View Scan · View Transcription · from page 899

View Scan · View Transcription · from page 899

Gi'bbet. n.s. [gibet, French.]

  1. A gallows; the post on which malefactors are hanged, or on which their carcases are exposed.

    When was there ever cursed atheist brought
    Unto the gibbet, but he did adore
    That blessed pow'r which he had set at nought?
    Davies.

    You scandal to the stock of verse, a race
    Able to bring the gibbet in disgrace.
    Cleaveland.

    Haman suffered death himself upon the very gibbet that he had provided for another. L'Estrange.

    Papers of universal approbation, lay such principles to the whole body of the Tories, as, if they were true, our next business should be to erect gibbets in every parish, and hang them out of the way.

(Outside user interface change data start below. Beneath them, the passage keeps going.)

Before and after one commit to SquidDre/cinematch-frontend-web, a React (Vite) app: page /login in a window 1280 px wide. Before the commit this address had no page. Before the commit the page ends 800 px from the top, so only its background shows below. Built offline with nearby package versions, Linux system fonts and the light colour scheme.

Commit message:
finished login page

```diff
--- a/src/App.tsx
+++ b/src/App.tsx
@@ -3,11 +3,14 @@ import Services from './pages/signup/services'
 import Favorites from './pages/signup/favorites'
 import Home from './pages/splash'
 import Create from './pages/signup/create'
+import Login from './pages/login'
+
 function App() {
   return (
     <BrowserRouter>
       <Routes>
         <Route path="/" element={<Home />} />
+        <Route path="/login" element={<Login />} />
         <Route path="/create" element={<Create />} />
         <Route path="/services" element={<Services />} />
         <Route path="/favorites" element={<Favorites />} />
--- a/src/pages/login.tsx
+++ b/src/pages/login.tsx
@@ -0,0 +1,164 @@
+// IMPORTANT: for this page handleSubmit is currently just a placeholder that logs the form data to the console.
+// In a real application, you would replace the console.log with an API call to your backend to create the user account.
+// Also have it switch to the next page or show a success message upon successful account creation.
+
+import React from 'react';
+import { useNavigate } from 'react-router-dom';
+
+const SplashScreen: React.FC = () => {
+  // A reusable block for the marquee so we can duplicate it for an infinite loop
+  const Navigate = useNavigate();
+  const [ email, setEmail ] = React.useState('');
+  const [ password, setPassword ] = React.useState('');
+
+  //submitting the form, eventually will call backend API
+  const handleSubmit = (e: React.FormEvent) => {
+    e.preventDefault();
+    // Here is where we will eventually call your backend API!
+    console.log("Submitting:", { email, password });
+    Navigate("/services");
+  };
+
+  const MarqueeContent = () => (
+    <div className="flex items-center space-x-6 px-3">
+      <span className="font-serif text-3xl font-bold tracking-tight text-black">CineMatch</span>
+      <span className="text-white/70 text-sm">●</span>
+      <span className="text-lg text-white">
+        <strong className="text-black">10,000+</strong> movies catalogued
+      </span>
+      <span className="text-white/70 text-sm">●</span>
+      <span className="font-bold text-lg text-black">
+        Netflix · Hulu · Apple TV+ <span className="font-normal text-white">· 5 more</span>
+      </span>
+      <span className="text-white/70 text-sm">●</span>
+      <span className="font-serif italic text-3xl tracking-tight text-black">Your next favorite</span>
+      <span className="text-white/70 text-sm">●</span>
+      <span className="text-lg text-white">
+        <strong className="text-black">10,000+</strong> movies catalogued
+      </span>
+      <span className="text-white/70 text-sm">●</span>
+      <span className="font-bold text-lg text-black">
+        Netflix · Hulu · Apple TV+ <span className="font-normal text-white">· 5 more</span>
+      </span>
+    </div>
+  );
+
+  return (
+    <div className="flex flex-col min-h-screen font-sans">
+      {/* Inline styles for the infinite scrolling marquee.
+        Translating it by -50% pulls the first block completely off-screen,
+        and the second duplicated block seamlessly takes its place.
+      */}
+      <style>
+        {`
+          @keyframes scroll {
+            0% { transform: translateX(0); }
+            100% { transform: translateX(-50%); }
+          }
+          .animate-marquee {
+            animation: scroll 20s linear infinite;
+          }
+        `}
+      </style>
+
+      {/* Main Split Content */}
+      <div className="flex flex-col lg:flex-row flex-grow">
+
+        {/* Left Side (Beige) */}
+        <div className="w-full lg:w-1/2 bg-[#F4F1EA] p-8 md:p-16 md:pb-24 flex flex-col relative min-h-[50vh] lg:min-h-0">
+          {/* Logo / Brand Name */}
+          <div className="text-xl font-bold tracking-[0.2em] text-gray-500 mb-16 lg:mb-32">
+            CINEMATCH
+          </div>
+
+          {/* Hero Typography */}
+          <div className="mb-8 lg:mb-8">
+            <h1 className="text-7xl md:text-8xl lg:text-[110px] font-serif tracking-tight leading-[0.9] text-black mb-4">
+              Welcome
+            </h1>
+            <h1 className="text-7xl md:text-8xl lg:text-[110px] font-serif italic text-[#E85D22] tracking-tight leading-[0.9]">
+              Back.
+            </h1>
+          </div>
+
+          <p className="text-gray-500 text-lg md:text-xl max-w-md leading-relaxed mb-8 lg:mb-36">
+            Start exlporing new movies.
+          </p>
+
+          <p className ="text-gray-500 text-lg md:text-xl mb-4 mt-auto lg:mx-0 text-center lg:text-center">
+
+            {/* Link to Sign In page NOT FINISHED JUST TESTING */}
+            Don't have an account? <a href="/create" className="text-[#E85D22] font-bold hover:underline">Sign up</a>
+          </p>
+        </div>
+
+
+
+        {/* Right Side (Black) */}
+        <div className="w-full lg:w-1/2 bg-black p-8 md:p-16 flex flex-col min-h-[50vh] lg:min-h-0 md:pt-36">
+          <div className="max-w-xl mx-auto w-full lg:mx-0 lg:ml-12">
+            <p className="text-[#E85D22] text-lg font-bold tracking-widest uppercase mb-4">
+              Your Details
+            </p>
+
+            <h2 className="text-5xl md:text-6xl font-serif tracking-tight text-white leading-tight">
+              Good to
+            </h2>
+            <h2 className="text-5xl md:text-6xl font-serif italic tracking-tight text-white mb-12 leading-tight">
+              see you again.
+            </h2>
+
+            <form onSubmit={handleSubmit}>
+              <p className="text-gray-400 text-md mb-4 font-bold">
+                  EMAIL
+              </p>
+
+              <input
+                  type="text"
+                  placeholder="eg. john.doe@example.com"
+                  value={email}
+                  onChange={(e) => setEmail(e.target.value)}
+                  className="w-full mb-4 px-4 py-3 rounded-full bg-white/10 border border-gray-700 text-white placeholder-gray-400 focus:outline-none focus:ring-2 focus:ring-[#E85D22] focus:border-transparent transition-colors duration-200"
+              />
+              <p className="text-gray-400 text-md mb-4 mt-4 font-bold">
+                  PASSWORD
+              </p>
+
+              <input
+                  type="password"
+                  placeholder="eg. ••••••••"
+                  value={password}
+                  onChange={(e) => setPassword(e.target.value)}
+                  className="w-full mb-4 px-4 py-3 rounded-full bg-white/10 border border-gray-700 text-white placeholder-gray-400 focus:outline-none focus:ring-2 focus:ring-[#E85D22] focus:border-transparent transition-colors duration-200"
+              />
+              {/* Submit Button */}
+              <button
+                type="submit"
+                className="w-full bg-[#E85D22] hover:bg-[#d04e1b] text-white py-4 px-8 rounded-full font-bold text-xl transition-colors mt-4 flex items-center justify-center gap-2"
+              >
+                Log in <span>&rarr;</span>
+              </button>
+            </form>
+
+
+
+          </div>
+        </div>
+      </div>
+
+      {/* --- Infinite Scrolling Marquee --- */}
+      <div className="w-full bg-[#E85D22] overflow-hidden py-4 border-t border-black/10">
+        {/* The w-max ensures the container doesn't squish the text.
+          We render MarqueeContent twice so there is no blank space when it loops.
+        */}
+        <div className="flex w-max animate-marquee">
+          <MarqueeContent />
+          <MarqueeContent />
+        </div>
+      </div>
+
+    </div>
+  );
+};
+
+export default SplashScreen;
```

Swift.

  2. Any traverse beams.

Sources: Cleveland, John (10) · Davies, John (45) · L'Estrange, Roger (131) · Swift, Jonathan (306)

Attributes: French (385) · Noun Substantive (1269)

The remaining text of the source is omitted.